The scope of this exemption codifies what is currently described in the Information Note - Treated Articles.
Certain permitted food additives will also be exempt from registration under the PCPR, including pest control products set out in column 1 of Part 2, Class 2 or Part 3, Class 3 of the List of Permitted Preservatives.
Note that pest control products exempt from registration continue to be regulated under the PCPA and are subject to other regulatory requirements, including with respect to advertising claims and routine monitoring and enforcement activities.
Treated Articles and Antimicrobial Preservatives Exempt from the PCPA
In some cases, treated articles and antimicrobial preservatives are completely exempt from the application of the PCPA, including:
- treated articles incorporating antimicrobial preservatives and imported for personal use;1 and
- antimicrobial preservatives used in treated articles that are feed (under the Feeds Act), fertilizers or supplements (under the Fertilizers Act), drugs or cosmetics (under the Food and Drugs Act) or certain medical devices (also under the Food and Drugs Act).2 This exemption also applies to treated articles that incorporate one of these antimicrobial preservatives.
The amendments applicable to treated articles (ss. 1(1), 1(3), 2(2), 3 and 4) come into force on the 180th day after the Regulations were published in Part II or June 5, 2023.
Overview of Amendments Relating to the Declaration by Importer of Control Products Coming into Force June 2023
Section 36 of the PCPR sets out the requirements for the declaration that is to be provided by the importer of a pest control product to the minister of health at the time of importation. The amendments are meant to align with the information the Canada Border Services Agency collects at the border. For the general requirements, the amendments offer more precise descriptions of the information that must appear on the declaration, including, for example, replacing the term "resale," which is not used in the PCPA, with the term "distribution." Two purposes have been added to the declaration, including for grower requested own use and for the importer to specify the purpose. Specific requirements have also been introduced with respect to declarations applicable to treated seeds.
The amendments applicable to declarations also come into force in June 2023.
Amendments Currently in Force
The amendments that came into force on December 7, 2022, include:
- the addition of electronic document delivery as an acceptable form of communication;3
- application requirements applicable to the name and address of each place of manufacture of a pest control product if it is or contains a microbial agent, or each place of production and formulation of the pest control product;4
- record keeping requirements applicable to applicants and registrants, including the requirement to keep such records at the address of each place of manufacture or each place of production and formulation (as applicable) for five years from registration, amendment or renewal;5
- incorporating Canada's commitments under the Stockholm Convention on Persistent Organic Pollutants (by denying applications for products that are or contain active ingredients prohibited thereunder);6 and
- repealing section 19 of the PCPR, which applies to trifluralin, which is already considered as part of the health and environmental evaluation process.

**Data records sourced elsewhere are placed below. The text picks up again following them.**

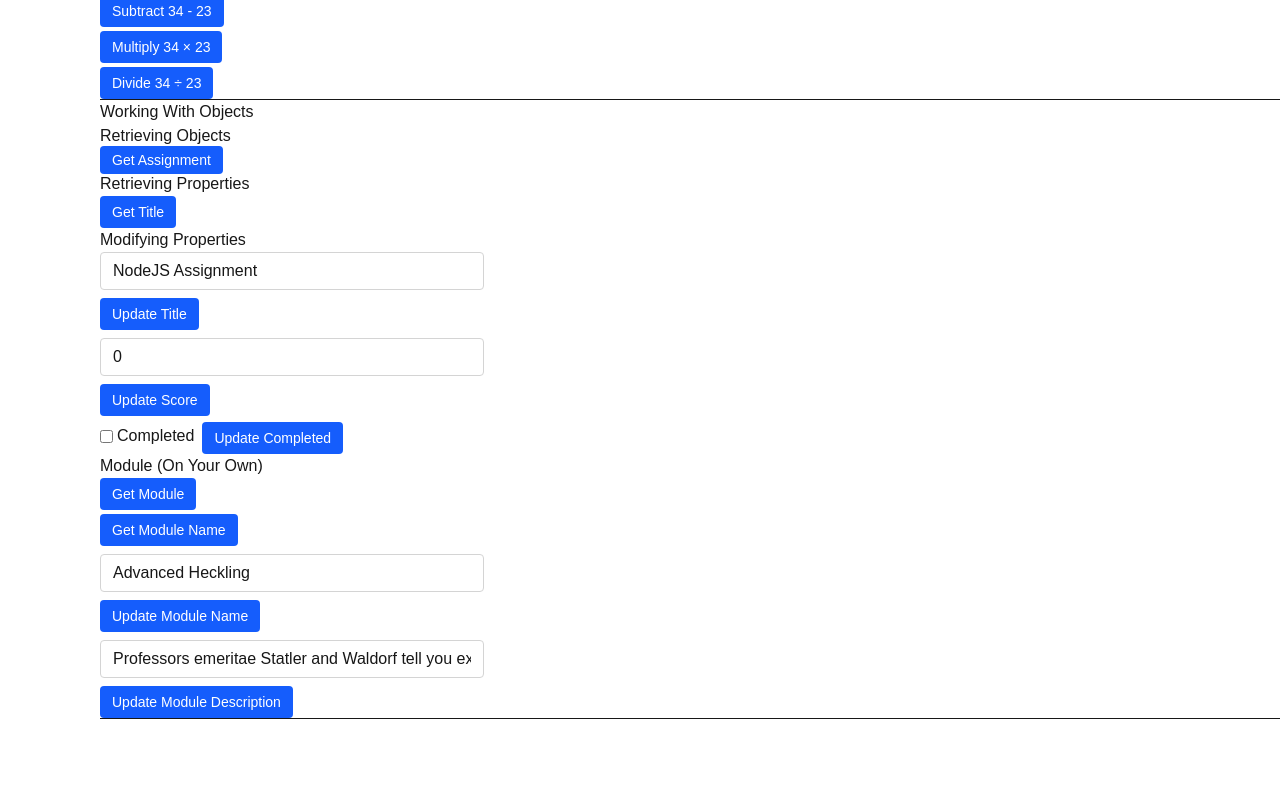
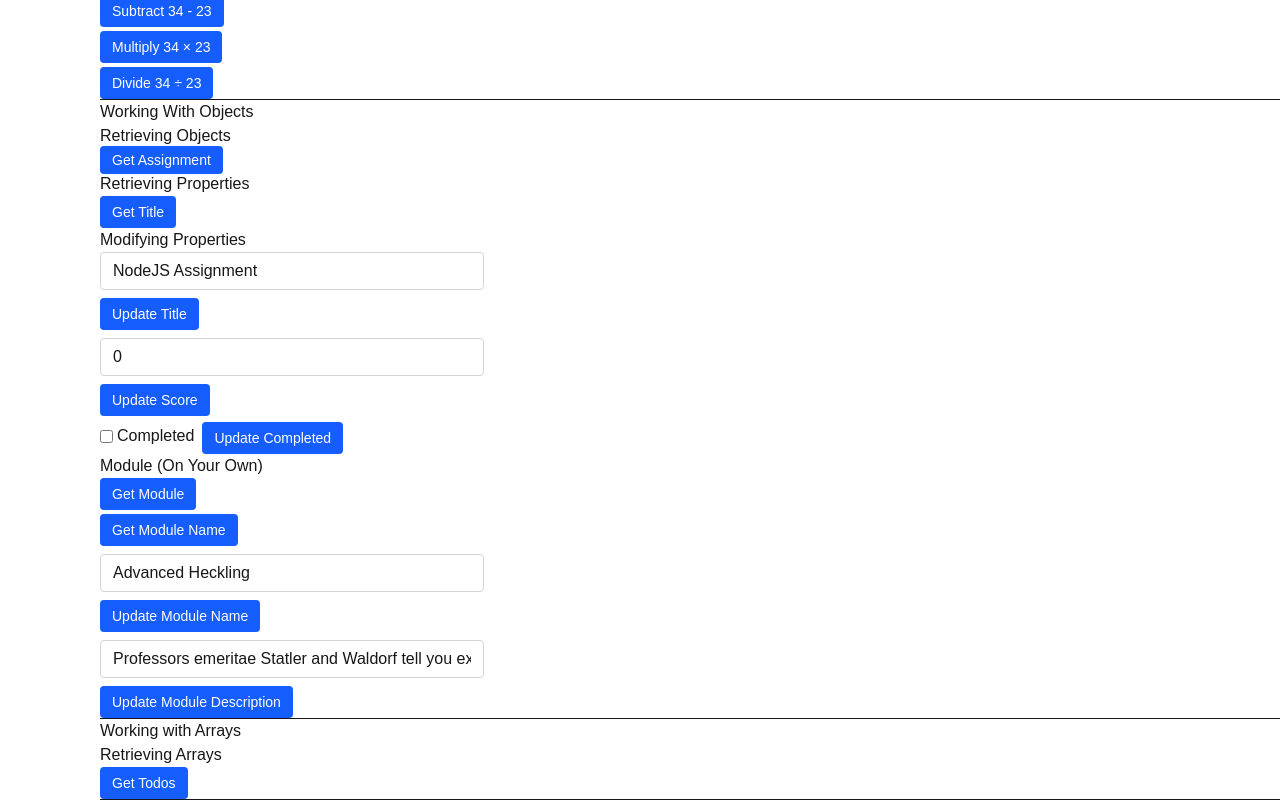
Before and after one commit to rileypk8/webdev-client, a Next.js app: page /labs/lab5 in a window 1280 px wide. Shown: the part 511-1311 px from the top of the page. Before the commit the page ends 1230 px from the top, so only its background shows below. Built offline with nearby package versions, Linux system fonts and the light colour scheme; no server answers.

Commit message:
a5: 5.2.4.1

```diff
--- /dev/null
+++ b/app/labs/lab5/WorkingWithRemoteArrays.tsx
@@ -0,0 +1,16 @@
+const HTTP_SERVER = process.env.NEXT_PUBLIC_HTTP_SERVER;
+
+export default function WorkingWithRemoteArrays() {
+  const API = `${HTTP_SERVER}/lab5/todos`;
+  const link = "inline-block rounded bg-blue-600 px-3 py-1.5 text-sm text-white";
+  return (
+    <div id="wd-working-with-arrays">
+      <h3>Working with Arrays</h3>
+      <h4>Retrieving Arrays</h4>
+      <a id="wd-retrieve-todos" className={link} href={API}>
+        Get Todos
+      </a>
+      <hr />
+    </div>
+  );
+}
--- a/app/labs/lab5/page.tsx
+++ b/app/labs/lab5/page.tsx
@@ -2,6 +2,7 @@ import Environment from "./Environment";
 import PathParameters from "./PathParameters";
 import QueryParameters from "./QueryParameters";
 import WorkingWithRemoteObjects from "./WorkingWithRemoteObjects";
+import WorkingWithRemoteArrays from "./WorkingWithRemoteArrays";
 
 export default function Lab5() {
   return (
@@ -12,6 +13,7 @@ export default function Lab5() {
       <PathParameters />
       <QueryParameters />
       <WorkingWithRemoteObjects />
+      <WorkingWithRemoteArrays />
     </div>
   );
 }
```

Bennett Jones has extensive knowledge and experience in the pesticide regulatory space and is well-positioned to help your business address any questions or concerns regarding these regulatory changes. If want to learn more about the potential impact of the new and forthcoming amendments to the PCPR, please contact the authors or another member of our Agribusiness group.
1 PCPR, s. 3(1)(g).
2 PCPR, s. 3(1)(h).
3 PCPR, s. 5.1.
4 PCPR, s. 6(1)(b)).
5 PCPR, s. 7.
6 PCPR, s. 7.1